But you didn’t know about it. So therefore you’re going to miss that opportunity to be happy? Now you see that there was a telegram, only you didn’t know about it. So therefore the first thing we’ll do is we’re going to be happy retroactively, igla’i milsa lemafreia, we were happy people. It’s a very important point by the way.
Breaking Down the Year
Let’s say you’re a man of 50 years old, for example. “Oh! Boruch Hashem, the 50th year I lived.” Now, a year is not just a year – it’s many things. Remember how after Yom Kippur, we sat down at the meal at motzei Yom Kippur, how good the food tasted. Did you think about that? That’s how it started off motzei Yom Kippur. Ah! It was a pleasure to eat then. Think of all the good that has happened after that! A whole Tishrei!
And then Cheshvan came and Kislev. Think of all the months that passed by, one after the other, and each month has so many days. You lived the first day of Kislev and the second day and the third day. Days upon days you lived!
And Hakodosh Boruch Hu says to you: “I gave you more than life. All the needs of your life I gave you. You ate meals almost every day. You slept in a bed almost every night. You didn’t sleep on the railroad tracks. And most of them were pleasant nights. You put on garments and shoes every day, and you took baths once in a while. What didn’t you do?! You went to the bathroom every day; every day a few times and everything functioned without any mishaps.”
You cannot prepare for Rosh Hashana unless you look back to the last Rosh Hashana, what happened from then until now. How many times did you go to the doctor in the past year? Even if you’re a hypochondriac who likes to give business to physicians, there are some people like that, but still in between there were days you didn’t go. And most of us, sometimes months or years pass without going to a physician. All this has to be considered.
Back To Rosh Hashana
“Look at everything I did for you,” says Hashem, “and as a result of thousands of benefits you’re still here.

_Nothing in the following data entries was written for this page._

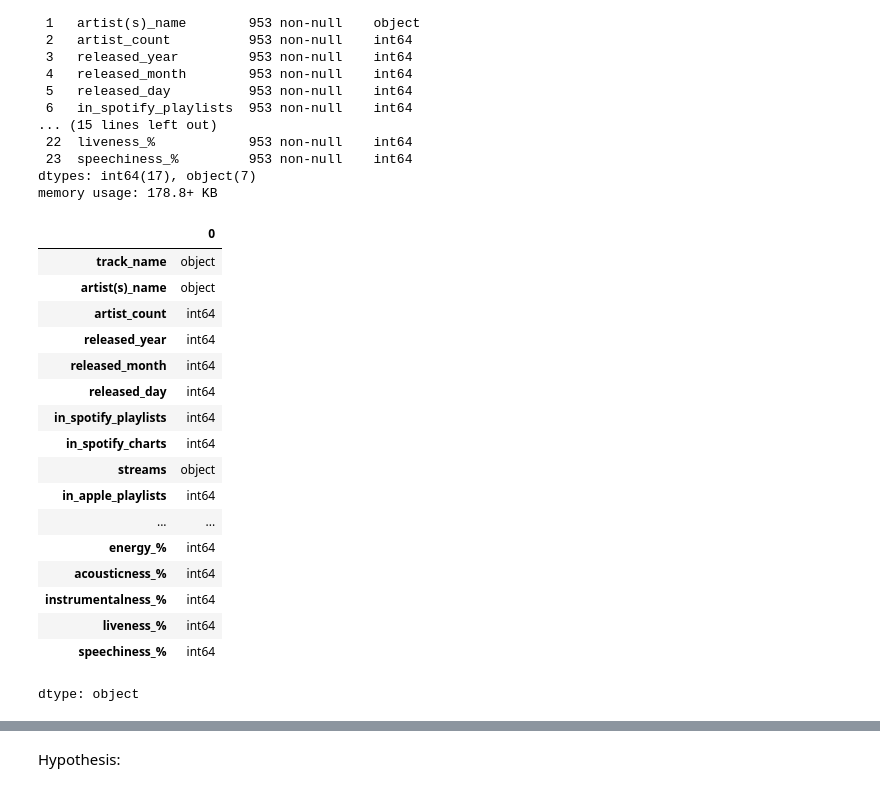
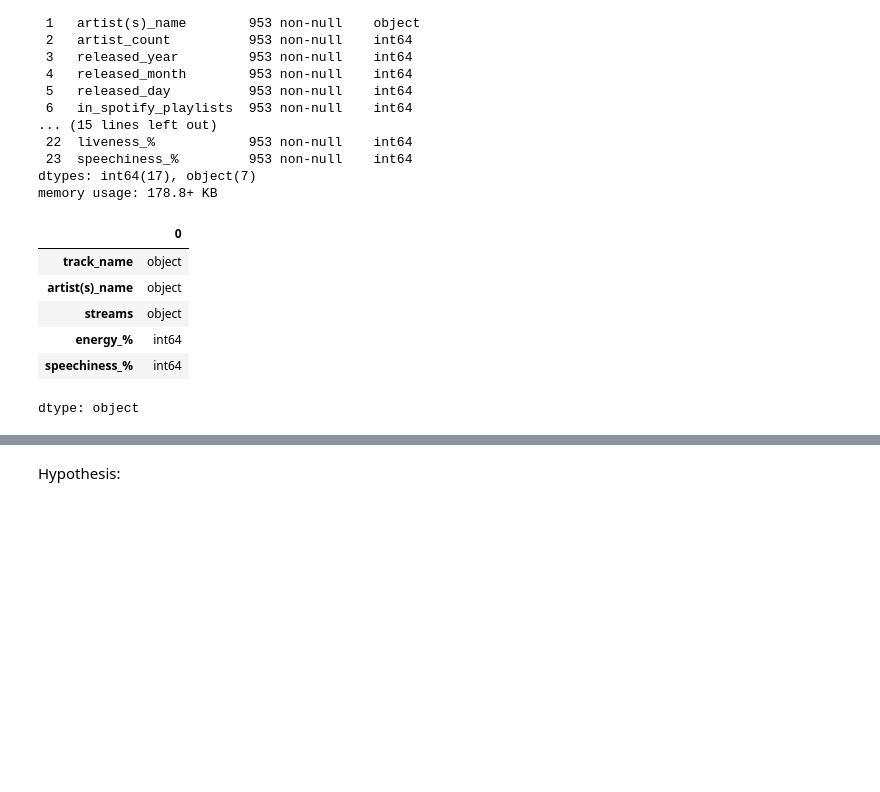
Before and after one commit to Mmargallo/DSHSRP, a Jupyter notebook: Spotify.ipynb, the cells around one changed output, grey strips where cells are left out. Cells and saved outputs as stored; diff of their text form; code cells hidden in the pictures; blank space fills up the shorter version.

```diff
--- a/Spotify.ipynb
+++ b/Spotify.ipynb
@@ -43,24 +43,18 @@ Data columns (total 24 columns):
  23  speechiness_%         953 non-null    int64
 dtypes: int64(17), object(7)
 memory usage: 178.8+ KB
+# %%
+df.drop(columns=['key', 'in_shazam_charts', 'in_deezer_charts', 'in_deezer_playlists', 'bpm', 'mode', 'danceability_%', 'artist_count', 'released_year', 'released_month', 'released_day', 'in_spotify_playlists', 'in_spotify_charts', 'in_apple_playlists', 'in_apple_charts', 'valence_%', 'acousticness_%', 'instrumentalness_%', 'liveness_%'])
+spotify_df = df.drop(columns=['key', 'in_shazam_charts', 'in_deezer_charts', 'in_deezer_playlists', 'bpm', 'mode', 'danceability_%', 'artist_count', 'released_year', 'released_month', 'released_day', 'in_spotify_playlists', 'in_spotify_charts', 'in_apple_playlists', 'in_apple_charts', 'valence_%', 'acousticness_%', 'instrumentalness_%', 'liveness_%'])
+# %%
+spotify_df = spotify_df.drop(574, errors='ignore')
 # %%
-df.dtypes
+spotify_df.dtypes
 # %% [output]
 |  | 0 |
 | track_name | object |
 | artist(s)_name | object |
-| artist_count | int64 |
-| released_year | int64 |
-| released_month | int64 |
-| released_day | int64 |
-| in_spotify_playlists | int64 |
-| in_spotify_charts | int64 |
 | streams | object |
-| in_apple_playlists | int64 |
-| ... | ... |
 | energy_% | int64 |
-| acousticness_% | int64 |
-| instrumentalness_% | int64 |
-| liveness_% | int64 |
 | speechiness_% | int64 |
 dtype: object
```
Also changed, not shown: parts of 17 cells of this notebook.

Your kidneys were working. Your pancreas was working. Your heart was pounding away every day. Your blood circulation was working. Do you know how many miracles there are in your blood? And it’s only because of those miracles that you made it so far in the year.
Every process in the body is miraculous. And it’s so deep and profound that if you’d take some time to think about it, it’s astounding what Hakodosh Boruch Hu is doing for us all the time. We should be flabbergasted at the constant miracles that have taken place in our daily lives since last Rosh Hashana.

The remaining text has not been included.